An Albumin molecule is a flexible ellipsoid molecule about 3.6 nanometres in diameter and 15nm long. It encounters the kidney’s filter slit which is about 3.5nm wide. During blood filtration most albumin molecules do not pass through the kidney’s filter due to its physical properties, however, some will pass through due to their ellipsoid shape and their flexible nature somehow slipping through the filtration slit.
There are estimates that the kidney reabsorbs about 9.6 g per day of low weight protein molecules per day and filters and retains about 3.2g per day of Albumin per day.
Protein is important for the functioning of your body as it is in every cell in the body and is used to build and repair tissue, make enzymes, hormones, and other chemicals as well as being an important building block of bones, muscles, cartilage, skin, and blood.
What causes Protein in Urine?
As mentioned above, some protein will appear in your urine as part of the normal functioning of the body. There are healthy reasons why this base level of protein may increase, and unhealthy reasons which may indicate the presence of a condition that requires medical treatment.
Normal stresses such as exercise, dehydration, emotional stress, fever and pregnancy can lead to temporary increased protein excretion in the urine. This is not permanent and protein excretion will return to normal once the stress to the body has been removed.
If there is presence of protein in urine in the absence of the above stresses, and, or it appears over a longer period of time, this can be an important indicator of renal disease.
Kidney disease is insidious as it can develop undetected in the body until it is in a very late stage and it is too late to intervene to avoid serious health issues. Detecting Protein in Urine is important as it may be the first sign of a serious problem and may appear long before other clinical symptoms.
Before jumping to the most serious conclusions, it is important to understand some factors, temporary conditions or existing diagnosed diseases that can lead to increased protein in urine.
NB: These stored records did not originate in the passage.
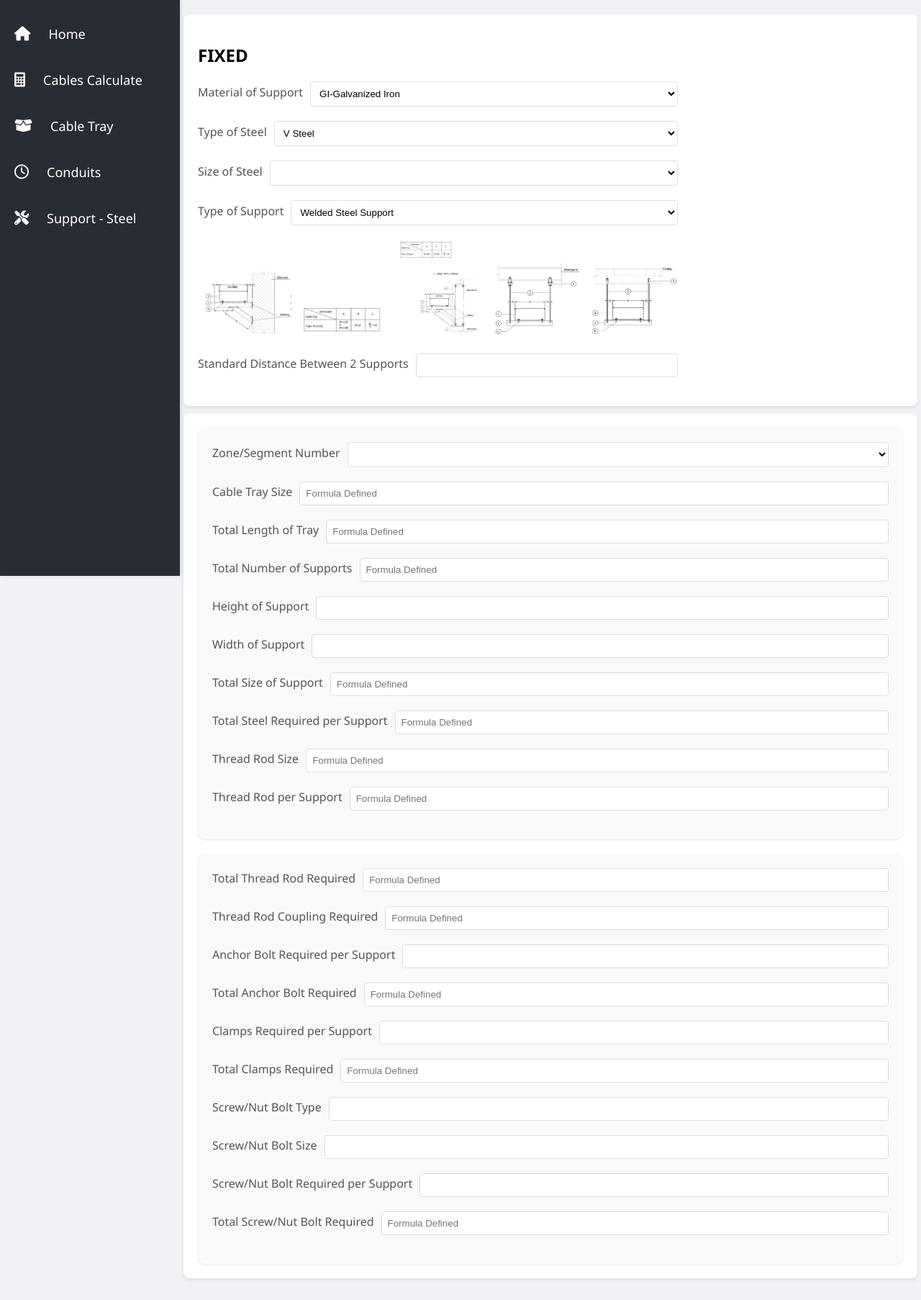
After one commit to BingoBaby/Cable, a Flask app: page /support in a window 1280 px wide. The commit adds this page. Shown: the whole page at 72% size. Run offline with Flask 3, Linux system fonts and the light colour scheme; lists and menus that the app fills with data are empty.

Commit message:
Update Conduit and Support page

```diff
--- a/app.py
+++ b/app.py
@@ -15,5 +15,13 @@ def cable_calculate():
 def cable_tray():
     return render_template('cable-tray-page.html')
 
+@app.route('/conduit')
+def conduit():
+    return render_template('conduit-page.html')
+
+@app.route('/support')
+def support():
+    return render_template('support-page.html')
+
 if __name__ == '__main__':
     app.run(debug=True)
--- a/templates/layout.html
+++ b/templates/layout.html
@@ -22,13 +22,13 @@
                 <i class="fas fa-box-open"></i>
                 <span>Cable Tray</span>
             </a>
-            <a href="#conduits" class="sidebar-link">
+            <a href="{{ url_for('conduit') }}" class="sidebar-link">
                 <i class="far fa-clock"></i>
                 <span>Conduits</span>
             </a>
-            <a href="#support-steel" class="sidebar-link">
+            <a href="{{ url_for('support') }}" class="sidebar-link">
                 <i class="fas fa-tools"></i>
-                <span>Support & Steel</span>
+                <span>Support - Steel</span>
             </a>
         </div>
     </div>
--- /dev/null
+++ b/templates/support-page.html
@@ -0,0 +1,148 @@
+{% extends 'layout.html' %}
+
+{% block title %}Conduit Calculation{% endblock %}
+
+{% block content %}
+<div class="container">
+    <div class="sectionConduit1">
+        <h2>FIXED</h2>
+        <form>
+            <div class="form-group-inline">
+                <label for="materialOfSupport">Material of Support</label>
+                <select id="materialOfSupport" class="form-control">
+                    <option>GI-Galvanized Iron</option>
+                    <option>SUS-Stainless Steel</option>
+                    <option>MS-Mild Steel</option>
+                </select>
+            </div>
+            <div class="form-group-inline">
+                <label for="typeOfSteel">Type of Steel</label>
+                <select id="typeOfSteel" class="form-control">
+                    <option>V Steel</option>
+                    <option>U Steel</option>
+                    <option>Plate</option>
+                </select>
+            </div>
+            <div class="form-group-inline">
+                <label for="sizeOfSteel">Size of Steel</label>
+                <select id="sizeOfSteel" class="form-control">
+                    <!-- Options populated from database -->
+                </select>
+            </div>
+            <div class="form-group-inline">
+                <label for="typeOfSupport">Type of Support</label>
+                <select id="typeOfSupport" class="form-control" onchange="changeSupportType()" >
+                    <option>Welded Steel Support</option>
+                    <option>Steel Support with Anchor Bolt</option>
+                    <option>Steel Support with Nut Bolt/Screw</option>
+                    <option>Threaded Rod Support with Clamp</option>
+                    <option>Threaded Rod Support with Anchor Bolt</option>
+                </select>
+            </div>
+            <div class="form-group-inline">
+                <div id="supportTypeImages" class="support-type-images">
+                    <img id="supportImage1" src="{{ url_for('static', filename='image/Support/No1.jpg')}}" alt="Support Type 1" class="support-image" onclick="selectSupportType('Welded Steel Support')">
+                    <img id="supportImage2" src="{{ url_for('static', filename='image/Support/No2.jpg')}}" alt="Support Type 2" class="support-image" onclick="selectSupportType('Steel Support with Anchor Bolt')">
+                    <img id="supportImage3" src="{{ url_for('static', filename='image/Support/No3.jpg')}}" alt="Support Type 3" class="support-image" onclick="selectSupportType('Steel Support with Nut Bolt/Screw')">
+                    <img id="supportImage4" src="{{ url_for('static', filename='image/Support/No4.jpg')}}" alt="Support Type 4" class="support-image" onclick="selectSupportType('Threaded Rod Support with Clamp')">
+                    <img id="supportImage5" src="{{ url_for('static', filename='image/Support/No5.jpg')}}" alt="Support Type 5" class="support-image" onclick="selectSupportType('Threaded Rod Support with Anchor Bolt')">
+                </div>
+            </div>
+            <div class="form-group-inline">
+                <label for="standardDistanceBetweenSupports">Standard Distance Between 2 Supports</label>
+                <input type="text" id="standardDistanceBetweenSupports" class="form-control">
+            </div>
+        </div>
+    </div>
+    <div class="container">
+        <div class="section">
+            <div class="form-group-inline">
+                <label for="zoneSegmentNumber">Zone/Segment Number</label>
+                <select id="zoneSegmentNumber" class="form-control">
+                    <!-- Options extracted from Cable calculator page -->
+                </select>
+            </div>
+            <div class="form-group-inline">
+                <label for="cableTraySize">Cable Tray Size</label>
+                <input type="text" id="cableTraySize" class="form-control" placeholder="Formula Defined" disabled>
+            </div>
+            <div class="form-group-inline">
+                <label for="totalLengthOfTray">Total Length of Tray</label>
+                <input type="text" id="totalLengthOfTray" class="form-control" placeholder="Formula Defined" disabled>
+            </div>
+            <div class="form-group-inline">
+                <label for="totalNumberOfSupports">Total Number of Supports</label>
+                <input type="text" id="totalNumberOfSupports" class="form-control" placeholder="Formula Defined" disabled>
+            </div>
+            <div class="form-group-inline">
+                <label for="heightOfSupport">Height of Support</label>
+                <input type="text" id="heightOfSupport" class="form-control">
+            </div>
+            <div class="form-group-inline">
+                <label for="widthOfSupport">Width of Support</label>
+                <input type="text" id="widthOfSupport" class="form-control">
+            </div>
+            <div class="form-group-inline">
+                <label for="totalSizeOfSupport">Total Size of Support</label>
+                <input type="text" id="totalSizeOfSupport" class="form-control" placeholder="Formula Defined" disabled>
+            </div>
+            <div class="form-group-inline">
+                <label for="totalSteelRequiredPerSupport">Total Steel Required per Support</label>
+                <input type="text" id="totalSteelRequiredPerSupport" class="form-control" placeholder="Formula Defined" disabled>
+            </div>
+            <div class="form-group-inline">
+                <label for="threadRodSize">Thread Rod Size</label>
+                <input type="text" id="threadRodSize" class="form-control" placeholder="Formula Defined" disabled>
+            </div>
+            <div class="form-group-inline">
+                <label for="threadRodPerSupport">Thread Rod per Support</label>
+                <input type="text" id="threadRodPerSupport" class="form-control" placeholder="Formula Defined" disabled>
+            </div>
+        </div>
+        <div class="section">
+            <div class="form-group-inline">
+                <label for="totalThreadRodRequired">Total Thread Rod Required</label>
+                <input type="text" id="totalThreadRodRequired" class="form-control" placeholder="Formula Defined" disabled>
+            </div>
+            <div class="form-group-inline">
+                <label for="threadRodCouplingRequired">Thread Rod Coupling Required</label>
+                <input type="text" id="threadRodCouplingRequired" class="form-control" placeholder="Formula Defined" disabled>
+            </div>
+            <div class="form-group-inline">
+                <label for="anchorBoltRequiredPerSupport">Anchor Bolt Required per Support</label>
+                <input type="text" id="anchorBoltRequiredPerSupport" class="form-control">
+            </div>
+            <div class="form-group-inline">
+                <label for="totalAnchorBoltRequired">Total Anchor Bolt Required</label>
+                <input type="text" id="totalAnchorBoltRequired" class="form-control" placeholder="Formula Defined" disabled>
+            </div>
+            <div class="form-group-inline">
+                <label for="clampsRequiredPerSupport">Clamps Required per Support</label>
+                <input type="text" id="clampsRequiredPerSupport" class="form-control">
+            </div>
+            <div class="form-group-inline">
+                <label for="totalClampsRequired">Total Clamps Required</label>
+                <input type="text" id="totalClampsRequired" class="form-control" placeholder="Formula Defined" disabled>
+            </div>
+            <div class="form-group-inline">
+                <label for="screwNutBoltType">Screw/Nut Bolt Type</label>
+                <input type="text" id="screwNutBoltType" class="form-control">
+            </div>
+            <div class="form-group-inline">
+                <label for="screwNutBoltSize">Screw/Nut Bolt Size</label>
+                <input type="text" id="screwNutBoltSize" class="form-control">
+            </div>
+            <div class="form-group-inline">
+                <label for="screwNutBoltRequiredPerSupport">Screw/Nut Bolt Required per Support</label>
+                <input type="text" id="screwNutBoltRequiredPerSupport" class="form-control">
+            </div>
+            <div class="form-group-inline">
+                <label for="totalScrewNutBoltRequired">Total Screw/Nut Bolt Required</label>
+                <input type="text" id="totalScrewNutBoltRequired" class="form-control" placeholder="Formula Defined" disabled>
+            </div>
+        </div>
+    </div>
+
+    <script src="{{ url_for('static', filename='script.js') }}"></script>
+</div>
+{% endblock %}
```
Also changed, not shown: templates/cable-tray-page.html (+7 -7 lines), templates/conduit-page.html (added, +113 -0 lines), templates/cable-calculate.html (line endings or trailing spaces), templates/index.html (line endings or trailing spaces).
If you having any of the above conditions and have protein in urine, you are at high risk of developing further complications and should work with your Doctor to diagnose and manage any problems. Every time you protein appears in your urine it means protein has breached your kidney filters.
It’s, therefore, important to:
Protein in Urine and Kidney Damage
What you can do
In any of the situations described in this article you can act proactively and better understand your condition by routinely checking, monitoring your urine, follow your disease evolution and share your results with your doctor.
The existence of low cost and widely available urine tests are a handy tool to help you do this. By testing Urine at home you can track the levels of protein in your urine, identify a potential urinary tract infection and other conditions and enable you to take action before the presence of other physical symptoms.